Starting with Ordnance Survey (OS) data, generic basemaps are prepared by rendering the vector data as map tiles – static at some levels, and dynamic at others. FME is also handling loading to PostGIS, reprojection work, and some more sophisticated cartographic functions like feature merging and labeling. And as Duncan told me, “It might not be impossible to do this without FME, but it would sure be a lot harder”.
The OS service has been in use for a few years now, with a number of high profile government users. In fact, Europa was the recipient of the British Cartographic Society’s Ordnance Survey MasterMap Award for ‘Better Mapping’ for this work. And so, with the platform refined, they’ve moved on to include both customer data hosting and specialty projects like SeaSpace’s HydroView Now – mixing vector and gridded bathymetry data to provide the same smooth data delivery experience for offshore applications. With FME workflows in place for transformation and loading, adding new data becomes incrementally easier.
And as is wont to happen somewhere along the way in any complex project, it’s nice to have someone to turn to for assistance when needed. “Europa Technologies is very grateful to David Eagle and the team at 1Spatial for their excellent FME support,” says Duncan. “It’s great to be able to call the experts when you need to!”
The Must-Have Tool

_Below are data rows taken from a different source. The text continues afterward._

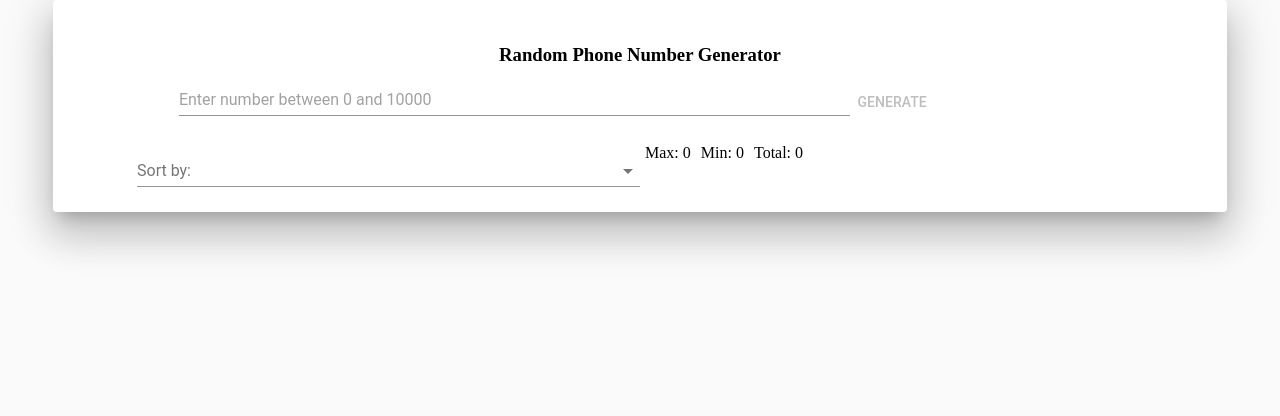
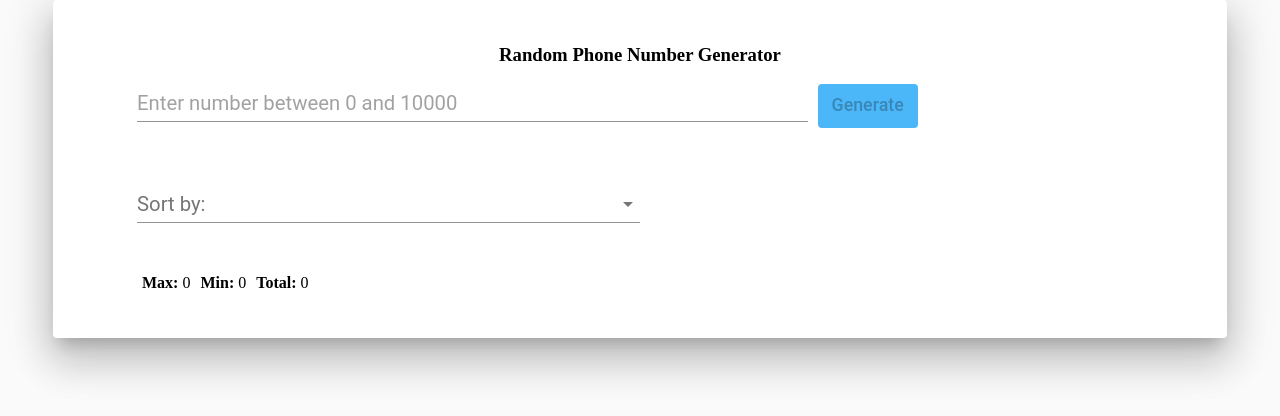
Before and after one commit to CeciliaCaroline/Phone-Number-Generator, a React (Create React App) app: page / in a window 1280 px wide. Shown: the top 416 px of the page. Built offline with nearby package versions, Linux system fonts and the light colour scheme.

Commit message:
Add styling

```diff
--- /dev/null
+++ b/src/MuiTheme.js
@@ -0,0 +1,83 @@
+import { createMuiTheme } from "@material-ui/core/styles";
+
+const theme = createMuiTheme({
+  palette: {
+    primary: {
+      main: "#f27a75"
+
+    },
+    secondary: {
+      light: "#74cff3",
+      main: "#74cff3",
+      contrastText: "#ffcc00"
+    }
+  },
+  typography: {
+    fontSize: 10,
+    htmlFontSize: 9
+  },
+  overrides: {
+
+    MuiButton: {
+      root: {
+        color: 'white',
+        backgroundColor: "#4cb7f8",
+        "&:hover": {
+          backgroundColor: "#4cb7f8 !important",
+          color: "white !important"
+        },
+        padding: "0 30px",
+        width: "100px",
+        borderRadius: 4,
+        border: 0,
+        margin: "0px 0px 0px 10px",
+        textTransform: "capitalize"
+
+      }
+    },
+
+    MuiSelect: {
+      root: {
+        textAlign: "center",
+      },
+      select: {},
+      selectMenu: {
+        width: "100%",
+        whiteSpace: "pre-line"
+      }
+    },
+
+    MuiInput: {
+      input: {},
+      root: {
+        marginBottom: "30px",
+        // padding: "0 10px"
+      }
+    },
+    MuiTable: {
+      root: {
+        // display: "block",
+        overflowX: "auto"
+      }
+    },
+    MuiTableCell: {
+      root: {
+        padding: "none",
+        textAlign: "center"
+      },
+      head: {
+        backgroundColor: "#3F3F41", // gray
+        color: "white"
+      },
+      body: {
+        fontSize: 21,
+        whiteSpace: "nowrap",
+        backgroundColor: "lightgray"
+      }
+    }
+  }
+
+
+});
+
+export default theme;
--- a/src/components/App.jsx
+++ b/src/components/App.jsx
@@ -29,7 +29,7 @@ class App extends Component {
     let uniqueNumber;
     const { generatedNumbers, generateNumber } = this.state;
 
-    if (generateNumber <= 0 || generateNumber <= 10000) {
+    if (generateNumber <= 0 || generateNumber > 10000) {
       this.setState({ error: "Input is above or below limit" });
     }
 
@@ -161,7 +161,7 @@ class App extends Component {
         <Grid container justify="center">
           <h3>Random Phone Number Generator</h3>
         </Grid>
-        <Grid container justify="center">
+        <Grid container >
           <Grid item xs={8}>
             <GeneratorInput
               onChange={this.numberInputChange}
@@ -177,33 +177,53 @@ class App extends Component {
           </Grid>
         </Grid>
 
-        <Grid container justify="center">
-          <DownLoadButton
+        <Grid container >
+        {/* <Grid item xs={3}>
+        <DownLoadButton
             onClick={this.downloadNumbers}
             randomPhoneNumbers={randomPhoneNumbers}
           />
         </Grid>
+        <Grid item xs={3} >
+          <ClearButton
+            onClick={this.clearNumbers}
+            randomPhoneNumbers={randomPhoneNumbers}
+          />
+        </Grid> */}
+
+        </Grid>
+
         <Grid container justify="center">
+          <br />
+          <span>{error}</span>
+          <br />
+        </Grid>
+        <Grid container alignItems="center">
+          <Grid item xs={6}>
+            <Sorting sorted={sort} onChange={this.setSort} />
+          </Grid>
+          <Grid item xs={3}>
+        <DownLoadButton
+            onClick={this.downloadNumbers}
+            randomPhoneNumbers={randomPhoneNumbers}
+          />
+        </Grid>
+        <Grid item xs={3} >
           <ClearButton
             onClick={this.clearNumbers}
             randomPhoneNumbers={randomPhoneNumbers}
           />
         </Grid>
-        <Grid container justify="center">
-          <br />
-          <span>{error}</span>
-          <br />
+
         </Grid>
-        <Grid container justify="center">
-          <Grid item xs={6}>
-            <Sorting sorted={sort} onChange={this.setSort} />
-          </Grid>
-          <Grid item xs={6}>
+        <Grid container>
+        <Grid item xs={6}>
             <Counter min={min} max={max} total={total} />
           </Grid>
+
         </Grid>
 
-        <Grid container justify="center">
+        <Grid container >
         {/* <Table>
           <TableBody> */}
 {this.renderPhoneNumbers()}
--- a/src/components/Counter.js
+++ b/src/components/Counter.js
@@ -3,15 +3,15 @@ import React , {Fragment} from 'react';
 const Counter = (props) => {
     return (
         <Fragment>
-          <span style={{ display: "inline-block", width: "auto", padding: "1%" }}>
-            Max: {props.max}
-          </span>
-          <span style={{ display: "inline-block", width: "auto", padding: "1%" }}>
-            Min: {props.min}
-          </span>
-          <span style={{ display: "inline-block", width: "auto", padding: "1%" }}>
-            Total: {props.total}
-          </span>
+          <p style={{ display: "inline-block", width: "auto", padding: "1%" }}>
+            <b>Max: </b> {props.max}
+          </p>
+          <p style={{ display: "inline-block", width: "auto", padding: "1%" }}>
+            <b>Min: </b> {props.min}
+          </p>
+          <p style={{ display: "inline-block", width: "auto", padding: "1%" }}>
+            <b>Total: </b> {props.total}
+          </p>
 
 
         </Fragment>
--- a/src/index.js
+++ b/src/index.js
@@ -3,9 +3,11 @@ import ReactDOM from 'react-dom';
 import App from './components/App';
 import { MuiThemeProvider } from "@material-ui/core/styles";
 import CssBaseline from "@material-ui/core/CssBaseline";
+import theme from "./MuiTheme";
+
 
 export default ReactDOM.render(
-  <MuiThemeProvider>
+  <MuiThemeProvider theme={theme}>
   <CssBaseline />
   <App />
 </MuiThemeProvider>,
```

These scenarios are just a couple of examples of how FME gets put to use at Europa. “Not a day goes by when we’re not using FME for something,” says Duncan. “There’s tons of ad-hoc processing – peculiar formats, obscure projections – FME is something we really just couldn’t manage without”.
Much like my toolbox and that little blue-and-yellow can of magic.
Kris MajuryKris is a content developer at Safe Software who concentrates on creating documentation for FME transformers. Kris works remotely from the wonderful Gulf Islands off the coast of British Columbia.